**Work request**
When a line of the entries contains "changed", please list that line.

[[ Data extract open ]]

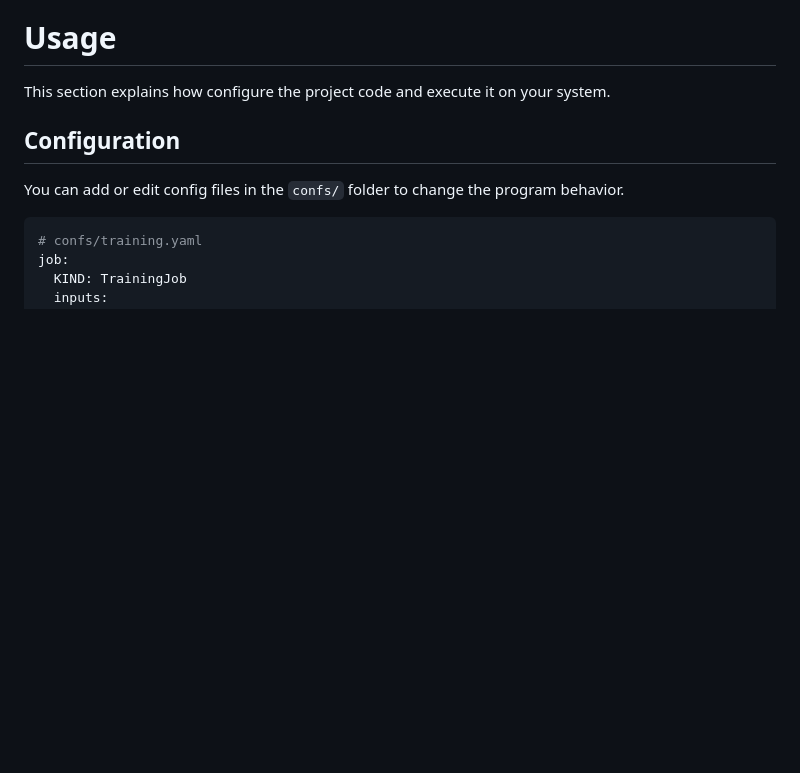
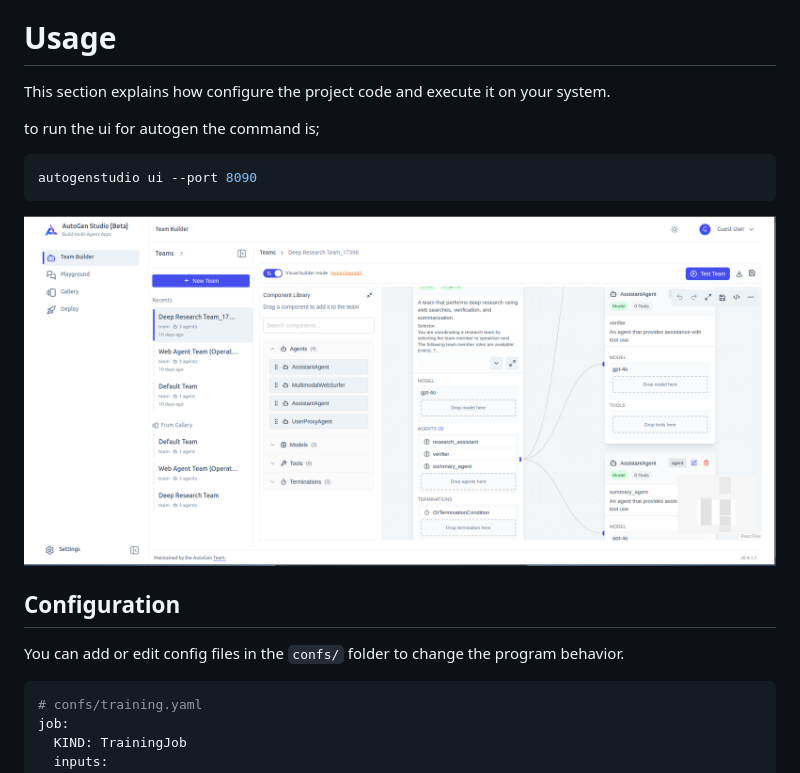
Before and after one commit to lgcorzo/llmops-python-package, a Markdown page: README.md, the part around the change. Rendered like a GitHub page; pictures changed too: image/README/1740767154031.png (added); blank space fills up the shorter version.

````diff
--- a/README.md
+++ b/README.md
@@ -178,6 +178,14 @@ It's up to you to adapt the package code to the solution you target. Good luck c
 # Usage
 
 This section explains how configure the project code and execute it on your system.
+
+to run the ui for autogen the command is;
+
+``` bash
+autogenstudio ui --port 8090
+```
+
+![1740767154031](image/README/1740767154031.png)
 
 ## Configuration
 
````
Also changed, not shown: 2 other files.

[[ Data extract closed ]]

**Solution to the problem**
Before and after one commit to lgcorzo/llmops-python-package, a Markdown page: README.md, the part around the change. Rendered like a GitHub page; pictures changed too: image/README/1740767154031.png (added); blank space fills up the shorter version.
Also changed, not shown: 2 other files.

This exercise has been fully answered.